Some researchers even get to work with local farmers who allow them to test different types of weed control on their properties. This gives researchers a chance to see how what they are doing can have an impact on others. Many times, the friendships with the farmers and families that they have met last beyond the length of the project.
Even with a heavy workload, employees in the lab make time for fun, friends, and food.
“In my opinion, food brings people together,” said Herms.
If an employee has a birthday, it’s going to be celebrated. During lunch time, you can find the OWLs gathered around a long table in their conference room with the scent of a homemade potluck and laughter filling the air. Lunch is also accompanied by a birthday dessert, usually consisting of Herms’ homemade brownies and ice cream.

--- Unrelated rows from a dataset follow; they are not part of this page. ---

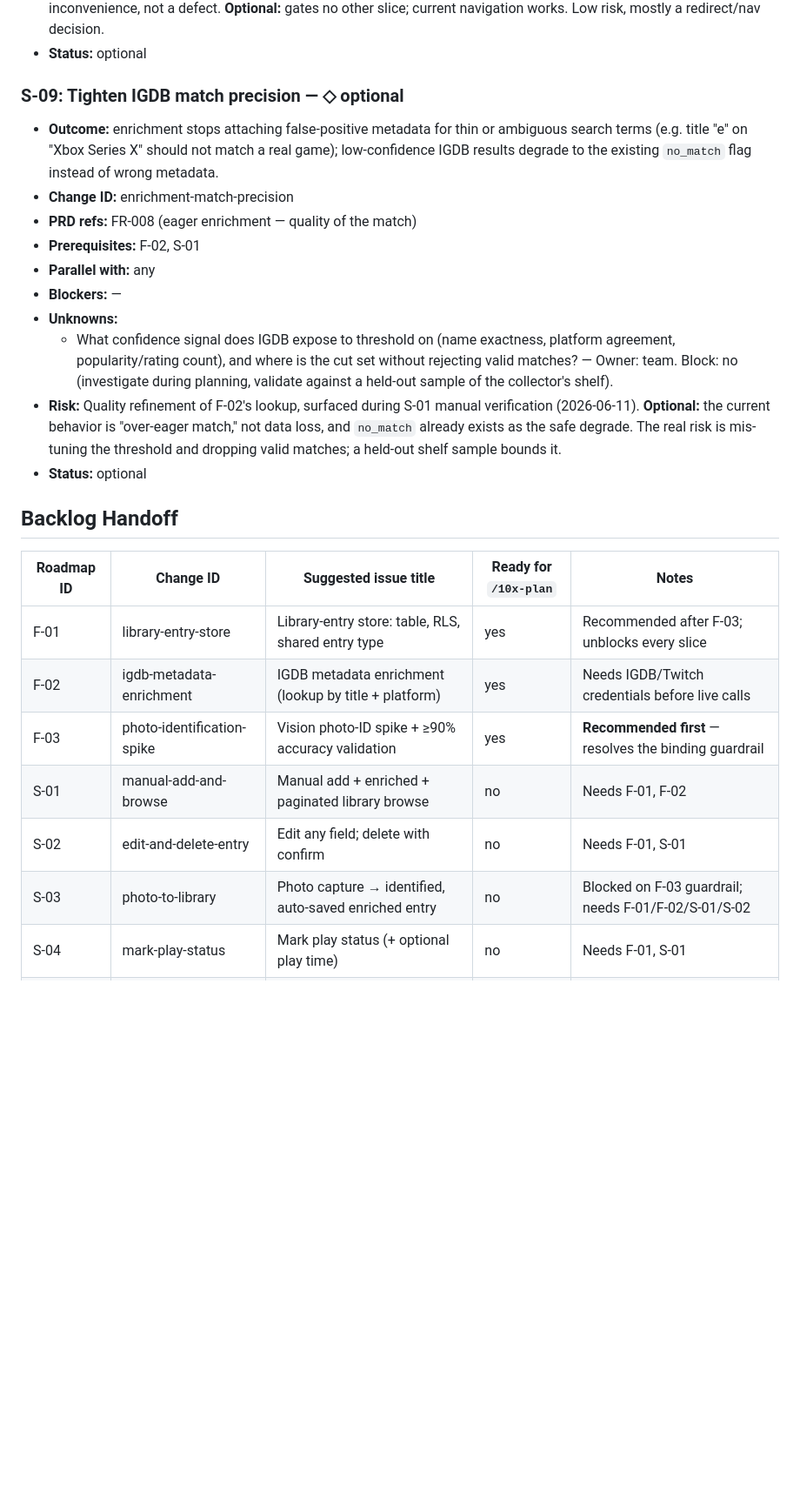
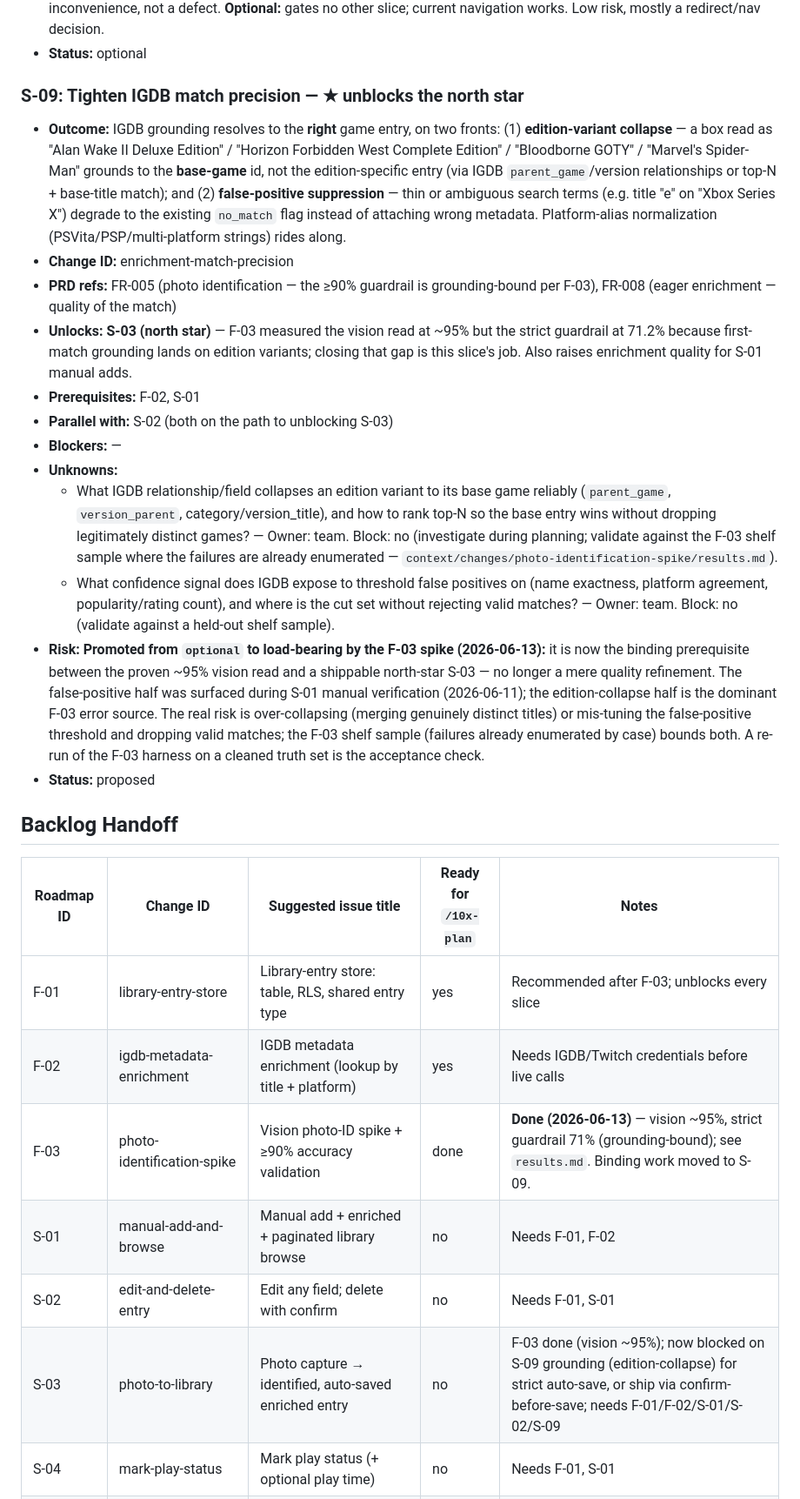
Before and after one commit to TomaszMarcinkowski1000/GamingLibrary, a Markdown page: context/foundation/roadmap.md, the part around one of its changes. Shown at 87% size. GitHub-like rendering; blank space fills up the shorter version.

```diff
--- a/context/foundation/roadmap.md
+++ b/context/foundation/roadmap.md
@@ -212,18 +213,20 @@ Foundations below assume these are present and do NOT re-scaffold them.
 - **Risk:** Pure UX polish surfaced during S-01 manual verification (2026-06-11) — the dashboard → library hop is an inconvenience, not a defect. **Optional:** gates no other slice; current navigation works. Low risk, mostly a redirect/nav decision.
 - **Status:** optional
 
-### S-09: Tighten IGDB match precision  — ◇ optional
+### S-09: Tighten IGDB match precision  — ★ unblocks the north star
 
-- **Outcome:** enrichment stops attaching false-positive metadata for thin or ambiguous search terms (e.g. title "e" on "Xbox Series X" should not match a real game); low-confidence IGDB results degrade to the existing `no_match` flag instead of wrong metadata.
+- **Outcome:** IGDB grounding resolves to the **right** game entry, on two fronts: (1) **edition-variant collapse** — a box read as "Alan Wake II Deluxe Edition" / "Horizon Forbidden West Complete Edition" / "Bloodborne GOTY" / "Marvel's Spider-Man" grounds to the **base-game** id, not the edition-specific entry (via IGDB `parent_game`/version relationships or top-N + base-title match); and (2) **false-positive suppression** — thin or ambiguous search terms (e.g. title "e" on "Xbox Series X") degrade to the existing `no_match` flag instead of attaching wrong metadata. Platform-alias normalization (PSVita/PSP/multi-platform strings) rides along.
 - **Change ID:** enrichment-match-precision
-- **PRD refs:** FR-008 (eager enrichment — quality of the match)
+- **PRD refs:** FR-005 (photo identification — the ≥90% guardrail is grounding-bound per F-03), FR-008 (eager enrichment — quality of the match)
+- **Unlocks:** **S-03 (north star)** — F-03 measured the vision read at ~95% but the strict guardrail at 71.2% because first-match grounding lands on edition variants; closing that gap is this slice's job. Also raises enrichment quality for S-01 manual adds.
 - **Prerequisites:** F-02, S-01
-- **Parallel with:** any
+- **Parallel with:** S-02 (both on the path to unblocking S-03)
 - **Blockers:** —
 - **Unknowns:**
-  - What confidence signal does IGDB expose to threshold on (name exactness, platform agreement, popularity/rating count), and where is the cut set without rejecting valid matches? — Owner: team. Block: no (investigate during planning, validate against a held-out sample of the collector's shelf).
-- **Risk:** Quality refinement of F-02's lookup, surfaced during S-01 manual verification (2026-06-11). **Optional:** the current behavior is "over-eager match," not data loss, and `no_match` already exists as the safe degrade. The real risk is mis-tuning the threshold and dropping valid matches; a held-out shelf sample bounds it.
-- **Status:** optional
+  - What IGDB relationship/field collapses an edition variant to its base game reliably (`parent_game`, `version_parent`, category/version_title), and how to rank top-N so the base entry wins without dropping legitimately distinct games? — Owner: team. Block: no (investigate during planning; validate against the F-03 shelf sample where the failures are already enumerated — `context/changes/photo-identification-spike/results.md`).
+  - What confidence signal does IGDB expose to threshold false positives on (name exactness, platform agreement, popularity/rating count), and where is the cut set without rejecting valid matches? — Owner: team. Block: no (validate against a held-out shelf sample).
+- **Risk:** **Promoted from `optional` to load-bearing by the F-03 spike (2026-06-13):** it is now the binding prerequisite between the proven ~95% vision read and a shippable north-star S-03 — no longer a mere quality refinement. The false-positive half was surfaced during S-01 manual verification (2026-06-11); the edition-collapse half is the dominant F-03 error source. The real risk is over-collapsing (merging genuinely distinct titles) or mis-tuning the false-positive threshold and dropping valid matches; the F-03 shelf sample (failures already enumerated by case) bounds both. A re-run of the F-03 harness on a cleaned truth set is the acceptance check.
+- **Status:** proposed
 
 ## Backlog Handoff
 
@@ -231,10 +234,10 @@ Foundations below assume these are present and do NOT re-scaffold them.
 | ---------- | -------------------------- | ------------------------------------------------------- | --------------------- | ----- |
 | F-01       | library-entry-store        | Library-entry store: table, RLS, shared entry type      | yes                   | Recommended after F-03; unblocks every slice |
 | F-02       | igdb-metadata-enrichment   | IGDB metadata enrichment (lookup by title + platform)   | yes                   | Needs IGDB/Twitch credentials before live calls |
-| F-03       | photo-identification-spike | Vision photo-ID spike + ≥90% accuracy validation        | yes                   | **Recommended first** — resolves the binding guardrail |
+| F-03       | photo-identification-spike | Vision photo-ID spike + ≥90% accuracy validation        | done                  | **Done (2026-06-13)** — vision ~95%, strict guardrail 71% (grounding-bound); see `results.md`. Binding work moved to S-09. |
 | S-01       | manual-add-and-browse      | Manual add + enriched + paginated library browse        | no                    | Needs F-01, F-02 |
 | S-02       | edit-and-delete-entry      | Edit any field; delete with confirm                     | no                    | Needs F-01, S-01 |
-| S-03       | photo-to-library           | Photo capture → identified, auto-saved enriched entry   | no                    | Blocked on F-03 guardrail; needs F-01/F-02/S-01/S-02 |
+| S-03       | photo-to-library           | Photo capture → identified, auto-saved enriched entry   | no                    | F-03 done (vision ~95%); now blocked on S-09 grounding (edition-collapse) for strict auto-save, or ship via confirm-before-save; needs F-01/F-02/S-01/S-02/S-09 |
 | S-04       | mark-play-status           | Mark play status (+ optional play time)                 | no                    | Needs F-01, S-01 |
 | S-05       | search-library-by-title    | Search library by title (duplicate-purchase check)      | no                    | Needs F-01, S-01 |
 | S-06       | filter-and-sort-library    | Filter & sort by status, platform, genre                | no                    | Needs F-01, S-01, S-04 |
```
Also changed, not shown: other parts of context/foundation/roadmap.md (+14 -13 lines), 2 other files.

“One thing I’ve been told is that we have more parties, birthdays, and stuff than any other lab on the campus,” said Dr. Douglas Doohan, Professor of Horticulture and Crop Science.
This type of interaction is important to everyone in the lab because it is one extra step that makes them feel appreciated and builds their sense of belonging. It also gives them the opportunity to converse with one another outside of work topics and build close relationships.
Allison Robinson, Research Assistant 2, joined the OARDC Weed Lab four years ago. When she first started working there, she was embarrassed to speak English because it was not her first language. Because of the welcoming atmosphere and the encouragement of others, Robinson eventually became more confident in herself and became close with others in the lab. She even met her husband, Ben Robinson, who also works in the lab.
“Personally, and professionally both I’ve grown a lot,” said Robinson.
But why do people become so close to one another and grow in the Weed Lab? It could be because they are required to spend so much time together. However, the people that work there know that it is due to much more than that.
Not only do the OWLs spend time together in the lab, they also spend time together outside of the lab. This is a rare feature when it comes to a workplace, and something that helps contribute to the sense of community that can be found in the lab. It also brings the employees closer together and helps them get to know each other better.
“They [The employees] don’t feel bad about coming to work in the morning,” said Doohan.
Being part of the OWLs is more like being part of a family. Everyone strives to make each other feel valuable and included, which is key in such a high paced environment. They also share the same general goals and values, something that many places lack.
“We all have the same kind of passion for learning and research,” said Herms.
Herms and Doohan have both been a part of the OARDC Weed Lab family for over twenty years, so they are essentially experts in what they do. They serve as mentors for the graduate students and guide them through any problems they may have, science related or not.
“I love working and mentoring with the grad students…” said Herms.
With years of experience under their belts, Doohan and Herms know how to most effectively lead their team. They know how to listen to people’s opinions and give them constructive feedback. They also take the time to get to know everyone personally and include everyone in the lab, even part time assistants.
At the end of the day, researchers at the OARDC Weed Ecology Lab know that they can come to work, have a good day, and do their best. When they walk through the door each morning, they know that they will be greeted with a bright smile and a warm welcome.
While the research may seem daunting at times, it can be accomplished each day by using teamwork and a combination of everyone’s strengths. The motivation for this goes back to the fact that team members know that they are valued and that they belong. This feeling is achieved through acceptance, guidance and the occasional birthday celebration.
This feature story was written by Haley Schmersal, an agricultural communication student enrolled in the Agricultural Communication 2531 course during the 2019 Autumn Semester. Dr. Joy Rumble instructed the course.